In most remote areas, such as here near Bey Langdra monastery, near Wangdi Phodrang, human occupation takes the form of small scattered farms nestled amidst pristine primary forest.

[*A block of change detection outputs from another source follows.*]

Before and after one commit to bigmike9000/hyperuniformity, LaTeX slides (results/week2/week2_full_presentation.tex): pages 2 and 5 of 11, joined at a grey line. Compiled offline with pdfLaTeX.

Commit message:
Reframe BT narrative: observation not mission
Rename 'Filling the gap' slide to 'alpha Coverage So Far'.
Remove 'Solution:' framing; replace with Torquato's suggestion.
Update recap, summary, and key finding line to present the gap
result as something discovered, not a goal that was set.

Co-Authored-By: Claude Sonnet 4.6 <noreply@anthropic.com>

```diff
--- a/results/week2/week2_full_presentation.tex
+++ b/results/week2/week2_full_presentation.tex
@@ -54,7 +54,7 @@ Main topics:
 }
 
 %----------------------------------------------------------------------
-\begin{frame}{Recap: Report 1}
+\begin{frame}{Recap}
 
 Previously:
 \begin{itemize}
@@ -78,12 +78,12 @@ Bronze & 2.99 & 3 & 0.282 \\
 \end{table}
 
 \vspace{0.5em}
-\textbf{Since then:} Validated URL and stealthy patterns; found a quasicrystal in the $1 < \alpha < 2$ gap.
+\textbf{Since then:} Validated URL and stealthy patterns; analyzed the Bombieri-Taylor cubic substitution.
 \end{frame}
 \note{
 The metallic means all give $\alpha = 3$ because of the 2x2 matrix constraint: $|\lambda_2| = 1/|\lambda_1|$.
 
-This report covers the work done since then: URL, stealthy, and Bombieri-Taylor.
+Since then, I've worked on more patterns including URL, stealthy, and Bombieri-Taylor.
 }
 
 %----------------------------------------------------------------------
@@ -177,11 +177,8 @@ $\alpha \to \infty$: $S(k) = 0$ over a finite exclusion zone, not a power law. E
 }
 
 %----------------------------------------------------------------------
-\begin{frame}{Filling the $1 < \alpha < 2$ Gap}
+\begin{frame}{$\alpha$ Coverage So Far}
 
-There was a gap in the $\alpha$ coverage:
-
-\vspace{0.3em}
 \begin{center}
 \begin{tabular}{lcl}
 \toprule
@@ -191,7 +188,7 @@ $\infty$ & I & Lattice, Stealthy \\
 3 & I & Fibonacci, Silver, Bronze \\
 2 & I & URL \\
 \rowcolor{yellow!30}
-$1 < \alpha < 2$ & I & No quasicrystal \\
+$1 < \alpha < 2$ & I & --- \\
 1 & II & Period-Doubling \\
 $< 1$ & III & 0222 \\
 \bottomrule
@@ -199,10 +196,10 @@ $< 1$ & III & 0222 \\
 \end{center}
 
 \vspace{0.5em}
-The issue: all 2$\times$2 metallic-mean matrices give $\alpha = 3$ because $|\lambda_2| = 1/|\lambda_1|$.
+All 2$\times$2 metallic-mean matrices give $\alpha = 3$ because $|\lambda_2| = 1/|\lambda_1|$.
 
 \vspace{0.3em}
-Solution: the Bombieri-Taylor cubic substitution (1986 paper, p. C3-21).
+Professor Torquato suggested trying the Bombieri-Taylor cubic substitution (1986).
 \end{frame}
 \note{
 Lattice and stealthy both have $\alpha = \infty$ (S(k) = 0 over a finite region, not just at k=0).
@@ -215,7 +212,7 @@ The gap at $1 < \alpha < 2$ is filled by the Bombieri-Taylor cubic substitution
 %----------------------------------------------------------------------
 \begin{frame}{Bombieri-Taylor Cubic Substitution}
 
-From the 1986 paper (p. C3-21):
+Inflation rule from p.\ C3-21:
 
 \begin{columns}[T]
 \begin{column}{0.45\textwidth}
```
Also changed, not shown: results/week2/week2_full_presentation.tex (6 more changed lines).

Happily, there are several state-run organizations equipped to carry out large-scale conservation planning and restoration. The forestry division already has been involved in planting native oak trees and other species in several localities, something which could be extended to the national scale and better integrated with development plans. Another institution, the Royal Botanical Garden, part of the National Biodiversity Centre in Thimphu, founded in 1999, could also participate via seedbanking, biological inventories, rescue missions for endangered species, etc. According to Ms. Sangay Dema, Principal Biodiversity Officer at the National Biodiversity Center  of the Ministry of Agriculture and Forests, and Curator of the Botanical Garden, emphasis for now is on collecting and banking germplasm of traditional varieties of crops, ex-situ conservation of prioritized native flora, and seed banking, as well as banking of semen (in liquid nitrogen) of traditional breeds of domestic livestock. Biological inventories are underway and interest is growing for expanding existing work and developing ecological restoration programs, possibly in collaboration with BGCI’s ERA, of which Missouri Botanical Garden is a founding member, and SER. It is noteworthy that reforestation takes place almost exclusively with native species of trees, including the glorious Himalayan Cypress, national tree of Bhutan, and other conifers, willows, poplars, and oaks.

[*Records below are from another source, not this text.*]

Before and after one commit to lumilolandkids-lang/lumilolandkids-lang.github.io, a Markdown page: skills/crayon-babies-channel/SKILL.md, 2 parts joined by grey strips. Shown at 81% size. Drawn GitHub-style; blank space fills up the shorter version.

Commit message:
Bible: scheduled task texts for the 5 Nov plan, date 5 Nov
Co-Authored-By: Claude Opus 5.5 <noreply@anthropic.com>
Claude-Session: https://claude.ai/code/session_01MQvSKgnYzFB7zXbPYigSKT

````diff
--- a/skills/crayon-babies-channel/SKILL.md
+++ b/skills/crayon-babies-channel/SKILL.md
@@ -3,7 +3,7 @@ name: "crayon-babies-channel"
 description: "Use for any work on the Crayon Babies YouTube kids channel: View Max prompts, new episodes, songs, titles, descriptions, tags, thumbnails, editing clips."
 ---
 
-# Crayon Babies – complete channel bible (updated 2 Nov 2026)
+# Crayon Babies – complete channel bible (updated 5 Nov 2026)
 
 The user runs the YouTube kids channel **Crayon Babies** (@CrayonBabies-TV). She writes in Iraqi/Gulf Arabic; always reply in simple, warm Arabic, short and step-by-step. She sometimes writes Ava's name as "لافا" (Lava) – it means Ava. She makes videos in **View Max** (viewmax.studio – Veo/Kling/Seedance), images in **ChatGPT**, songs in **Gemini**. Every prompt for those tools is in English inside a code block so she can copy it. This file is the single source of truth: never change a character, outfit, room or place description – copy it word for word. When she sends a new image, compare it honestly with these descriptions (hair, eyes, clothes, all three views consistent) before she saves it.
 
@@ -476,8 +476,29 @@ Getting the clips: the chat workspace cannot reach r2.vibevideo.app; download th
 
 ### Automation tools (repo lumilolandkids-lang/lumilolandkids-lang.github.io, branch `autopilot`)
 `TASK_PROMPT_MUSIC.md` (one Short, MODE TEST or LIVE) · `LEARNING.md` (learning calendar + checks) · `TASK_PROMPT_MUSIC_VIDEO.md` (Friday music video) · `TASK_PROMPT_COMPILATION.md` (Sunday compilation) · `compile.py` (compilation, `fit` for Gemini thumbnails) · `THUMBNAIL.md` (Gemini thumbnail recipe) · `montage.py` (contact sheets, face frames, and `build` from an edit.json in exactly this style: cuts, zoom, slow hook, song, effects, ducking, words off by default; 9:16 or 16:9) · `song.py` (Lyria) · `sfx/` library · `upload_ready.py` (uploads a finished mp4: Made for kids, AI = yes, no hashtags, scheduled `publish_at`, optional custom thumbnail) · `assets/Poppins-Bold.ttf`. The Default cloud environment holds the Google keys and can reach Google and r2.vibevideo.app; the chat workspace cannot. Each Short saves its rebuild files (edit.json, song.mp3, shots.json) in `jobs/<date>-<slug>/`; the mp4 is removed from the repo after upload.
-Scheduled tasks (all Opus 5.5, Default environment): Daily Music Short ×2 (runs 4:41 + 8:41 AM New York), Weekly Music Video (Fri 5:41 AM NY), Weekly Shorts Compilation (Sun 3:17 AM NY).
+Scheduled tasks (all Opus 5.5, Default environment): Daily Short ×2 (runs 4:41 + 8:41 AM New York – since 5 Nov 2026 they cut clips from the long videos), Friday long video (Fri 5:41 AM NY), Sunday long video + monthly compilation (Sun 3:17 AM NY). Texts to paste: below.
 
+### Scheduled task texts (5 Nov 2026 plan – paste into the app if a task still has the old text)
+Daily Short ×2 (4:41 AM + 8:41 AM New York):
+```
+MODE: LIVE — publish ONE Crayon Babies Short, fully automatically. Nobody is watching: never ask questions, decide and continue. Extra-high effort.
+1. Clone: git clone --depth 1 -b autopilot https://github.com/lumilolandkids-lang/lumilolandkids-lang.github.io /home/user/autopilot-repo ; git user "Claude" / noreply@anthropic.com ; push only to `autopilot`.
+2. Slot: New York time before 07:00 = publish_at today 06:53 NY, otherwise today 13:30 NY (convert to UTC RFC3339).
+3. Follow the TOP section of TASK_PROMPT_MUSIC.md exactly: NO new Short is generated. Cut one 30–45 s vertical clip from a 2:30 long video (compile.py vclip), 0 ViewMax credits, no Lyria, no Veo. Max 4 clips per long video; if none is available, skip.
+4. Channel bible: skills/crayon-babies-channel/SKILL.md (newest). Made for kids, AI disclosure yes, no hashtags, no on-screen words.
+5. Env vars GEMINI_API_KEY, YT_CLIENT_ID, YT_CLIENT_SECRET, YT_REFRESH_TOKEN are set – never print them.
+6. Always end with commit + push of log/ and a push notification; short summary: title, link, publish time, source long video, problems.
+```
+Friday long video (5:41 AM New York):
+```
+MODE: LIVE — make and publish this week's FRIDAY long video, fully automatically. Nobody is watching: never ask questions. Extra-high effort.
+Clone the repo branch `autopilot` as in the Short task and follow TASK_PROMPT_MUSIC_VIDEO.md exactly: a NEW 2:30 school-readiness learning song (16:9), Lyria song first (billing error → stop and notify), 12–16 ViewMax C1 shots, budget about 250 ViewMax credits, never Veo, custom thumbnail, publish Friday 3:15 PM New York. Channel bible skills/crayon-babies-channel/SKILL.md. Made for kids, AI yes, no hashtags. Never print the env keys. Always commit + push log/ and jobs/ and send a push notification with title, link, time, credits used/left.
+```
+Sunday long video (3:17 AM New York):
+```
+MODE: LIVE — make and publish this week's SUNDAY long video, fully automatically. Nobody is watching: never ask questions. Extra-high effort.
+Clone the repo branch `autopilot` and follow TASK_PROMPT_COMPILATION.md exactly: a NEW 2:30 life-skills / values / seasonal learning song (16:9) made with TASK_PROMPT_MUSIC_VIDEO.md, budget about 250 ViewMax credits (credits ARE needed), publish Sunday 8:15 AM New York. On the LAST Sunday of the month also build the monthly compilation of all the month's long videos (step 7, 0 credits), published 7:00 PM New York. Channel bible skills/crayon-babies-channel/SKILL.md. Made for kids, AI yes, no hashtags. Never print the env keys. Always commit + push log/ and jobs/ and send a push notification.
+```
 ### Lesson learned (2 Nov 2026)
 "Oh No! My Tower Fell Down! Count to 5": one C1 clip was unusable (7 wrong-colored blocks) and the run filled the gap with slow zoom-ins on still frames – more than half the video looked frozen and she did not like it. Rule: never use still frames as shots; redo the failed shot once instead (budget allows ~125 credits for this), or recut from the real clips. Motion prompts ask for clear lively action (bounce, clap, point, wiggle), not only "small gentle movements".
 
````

Both Sangay Dema, and Dr. Nawang Norbu, Director of the Ugyen Wangchuck Institute for Conservation and Environment, told us that ecological restoration is on the radar screen for their institutes and the government as a whole. For starters, we’d suggest  testing the direct seeding of acorns, as the native oaks and the complex communities of which they are part are at risk in several areas. One of the traditional practices here is to collect virtually all the leaf litter produced by oaks to mix it with animal manure and produce compost for field crops. While this makes fine compost, the ill effects on the oak stands and the prospects for natural regeneration are clear enough to see.

As ambassadors of the Missouri Botanical Garden, Botanical Gardens Conservation International’s new Ecological Restoration Alliance, and also the Society for Ecological Restoration, we extended a warm welcome to get involved in the international networks and growing number of commitments to large-scale restoration gathering momentum today. While it might be tempting to think that – almost alone among the world’s developing nations, Bhutan is doing very well indeed in the area of nature protection, and doesn’t need to worry about ecological restoration, we think that would be short-sighted.

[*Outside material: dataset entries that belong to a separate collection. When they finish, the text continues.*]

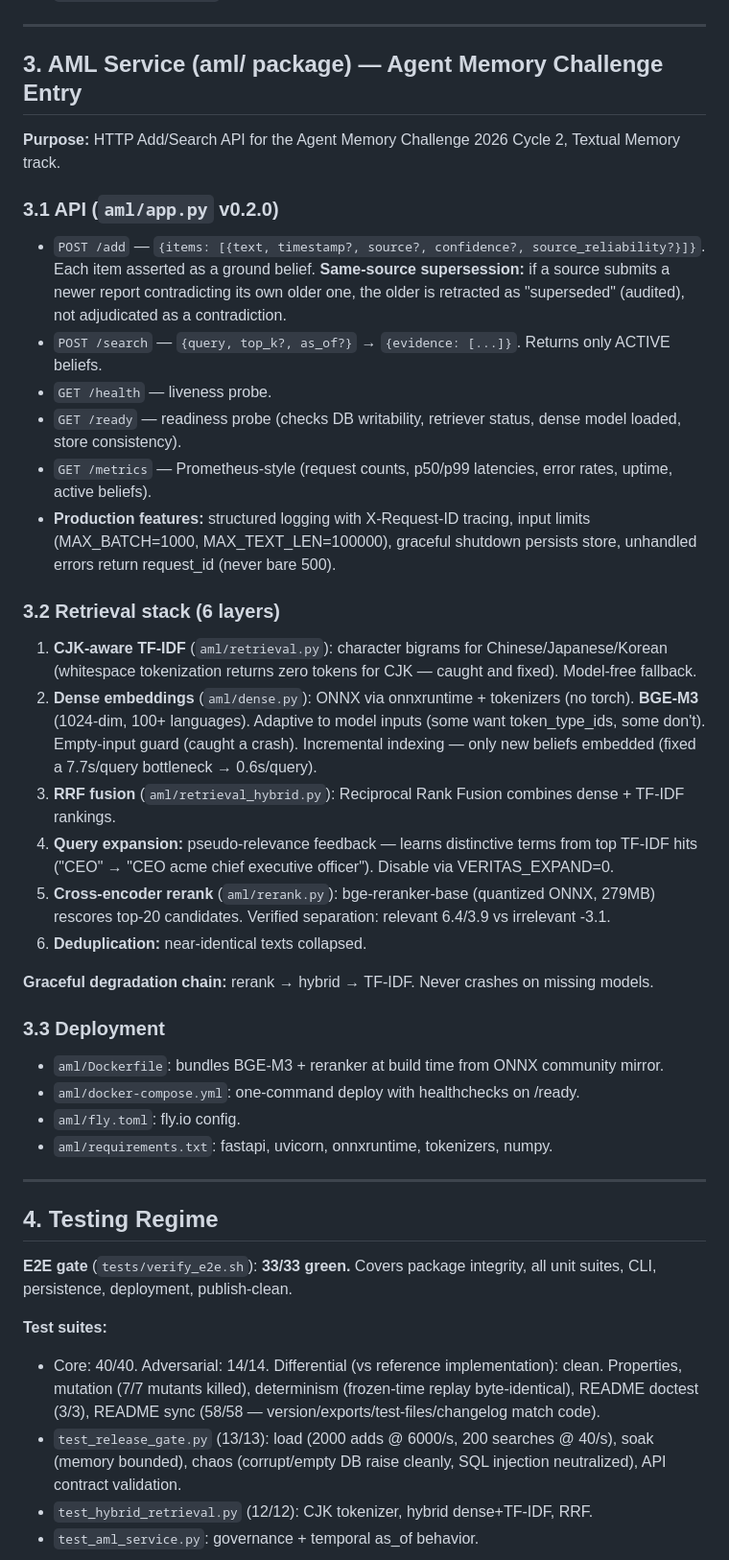
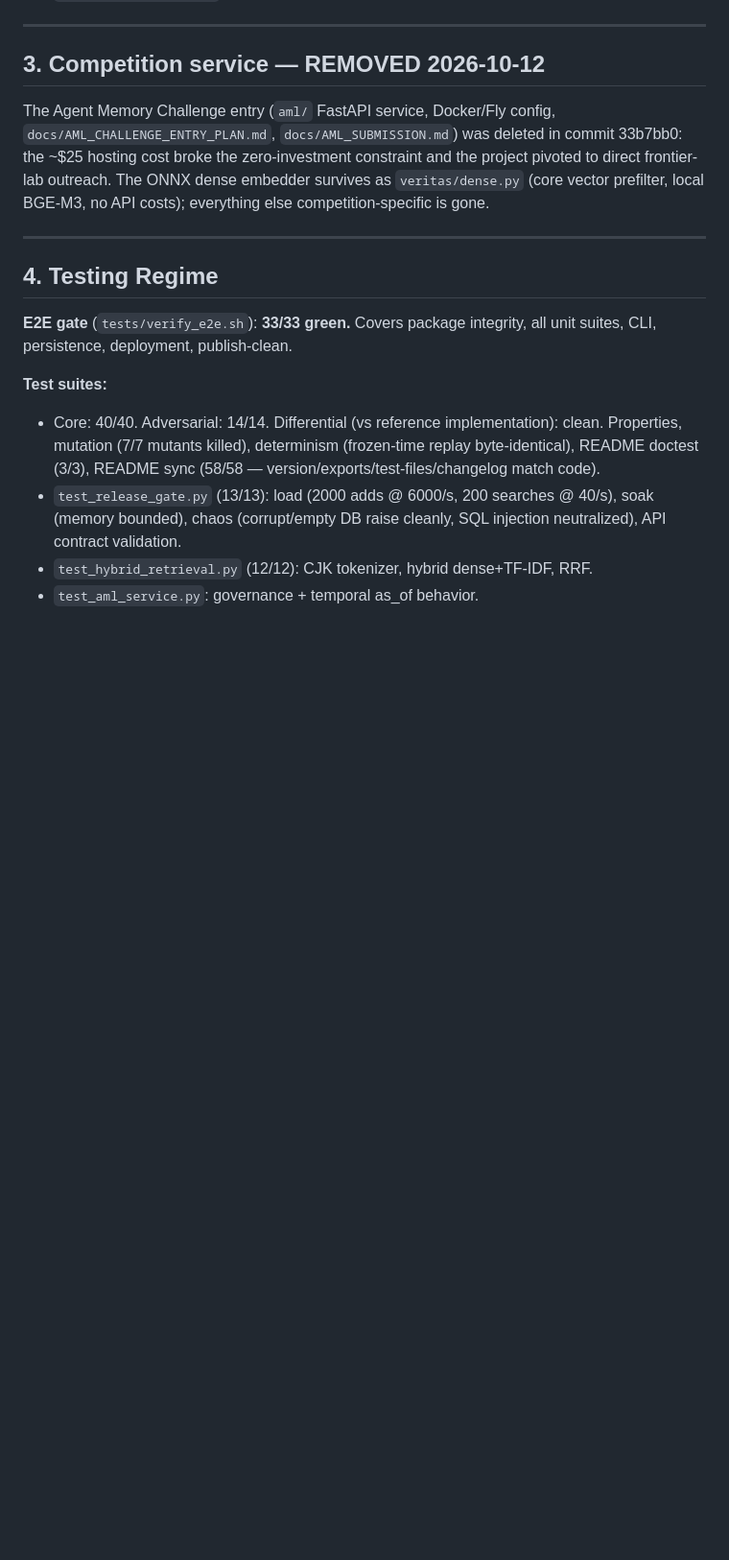
Before and after one commit to Iam-Raghava/veritas, a Markdown page: RED_TEAM_BRIEF.md, the part around the change. Shown at 96% size. Drawn GitHub-style; blank space fills up the shorter version.

Commit message:
Sync: update red-team brief to current

```diff
--- a/RED_TEAM_BRIEF.md
+++ b/RED_TEAM_BRIEF.md
@@ -77,33 +77,14 @@ SQLite backend. Round-trips: beliefs, audit log, config, **policy** (fixed — c
 
 ---
 
-## 3. AML Service (aml/ package) — Agent Memory Challenge Entry
+## 3. Competition service — REMOVED 2026-10-12
 
-**Purpose:** HTTP Add/Search API for the Agent Memory Challenge 2026 Cycle 2, Textual Memory track.
-
-### 3.1 API (`aml/app.py` v0.2.0)
-- `POST /add` — `{items: [{text, timestamp?, source?, confidence?, source_reliability?}]}`. Each item asserted as a ground belief. **Same-source supersession:** if a source submits a newer report contradicting its own older one, the older is retracted as "superseded" (audited), not adjudicated as a contradiction.
-- `POST /search` — `{query, top_k?, as_of?}` → `{evidence: [...]}`. Returns only ACTIVE beliefs.
-- `GET /health` — liveness probe.
-- `GET /ready` — readiness probe (checks DB writability, retriever status, dense model loaded, store consistency).
-- `GET /metrics` — Prometheus-style (request counts, p50/p99 latencies, error rates, uptime, active beliefs).
-- **Production features:** structured logging with X-Request-ID tracing, input limits (MAX_BATCH=1000, MAX_TEXT_LEN=100000), graceful shutdown persists store, unhandled errors return request_id (never bare 500).
-
-### 3.2 Retrieval stack (6 layers)
-1. **CJK-aware TF-IDF** (`aml/retrieval.py`): character bigrams for Chinese/Japanese/Korean (whitespace tokenization returns zero tokens for CJK — caught and fixed). Model-free fallback.
-2. **Dense embeddings** (`aml/dense.py`): ONNX via onnxruntime + tokenizers (no torch). **BGE-M3** (1024-dim, 100+ languages). Adaptive to model inputs (some want token_type_ids, some don't). Empty-input guard (caught a crash). Incremental indexing — only new beliefs embedded (fixed a 7.7s/query bottleneck → 0.6s/query).
-3. **RRF fusion** (`aml/retrieval_hybrid.py`): Reciprocal Rank Fusion combines dense + TF-IDF rankings.
-4. **Query expansion:** pseudo-relevance feedback — learns distinctive terms from top TF-IDF hits ("CEO" → "CEO acme chief executive officer"). Disable via VERITAS_EXPAND=0.
-5. **Cross-encoder rerank** (`aml/rerank.py`): bge-reranker-base (quantized ONNX, 279MB) rescores top-20 candidates. Verified separation: relevant 6.4/3.9 vs irrelevant -3.1.
-6. **Deduplication:** near-identical texts collapsed.
-
-**Graceful degradation chain:** rerank → hybrid → TF-IDF. Never crashes on missing models.
-
-### 3.3 Deployment
-- `aml/Dockerfile`: bundles BGE-M3 + reranker at build time from ONNX community mirror.
-- `aml/docker-compose.yml`: one-command deploy with healthchecks on /ready.
-- `aml/fly.toml`: fly.io config.
-- `aml/requirements.txt`: fastapi, uvicorn, onnxruntime, tokenizers, numpy.
+The Agent Memory Challenge entry (`aml/` FastAPI service, Docker/Fly config,
+`docs/AML_CHALLENGE_ENTRY_PLAN.md`, `docs/AML_SUBMISSION.md`) was deleted in
+commit 33b7bb0: the ~$25 hosting cost broke the zero-investment constraint and
+the project pivoted to direct frontier-lab outreach. The ONNX dense embedder
+survives as `veritas/dense.py` (core vector prefilter, local BGE-M3, no API
+costs); everything else competition-specific is gone.
 
 ---
 
```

Most important of all, what will the new generation of Bhutanese think about Nature Protection as one of the four pillars of Bhutanese society and the unique quest for Gross National Happiness? How will natural ecosystems survive in the face of the very rapid development that the country is experiencing?

In such rugged, mountainous terrain, much will survive, that is clear, and adapt as best it can to rapid climate change. But, which direction, and what environmental and economic policies, will the country follow going forward?

Bhutan holds some of the last stands of mature spruce forest in teh Himalayas, seen here near Kiki La Pass, at 2900 masl.

Bhutan holds some of the last stands of mature spruce forest in the Himalayas, seen here near Kiki La Pass, at 2900 masl.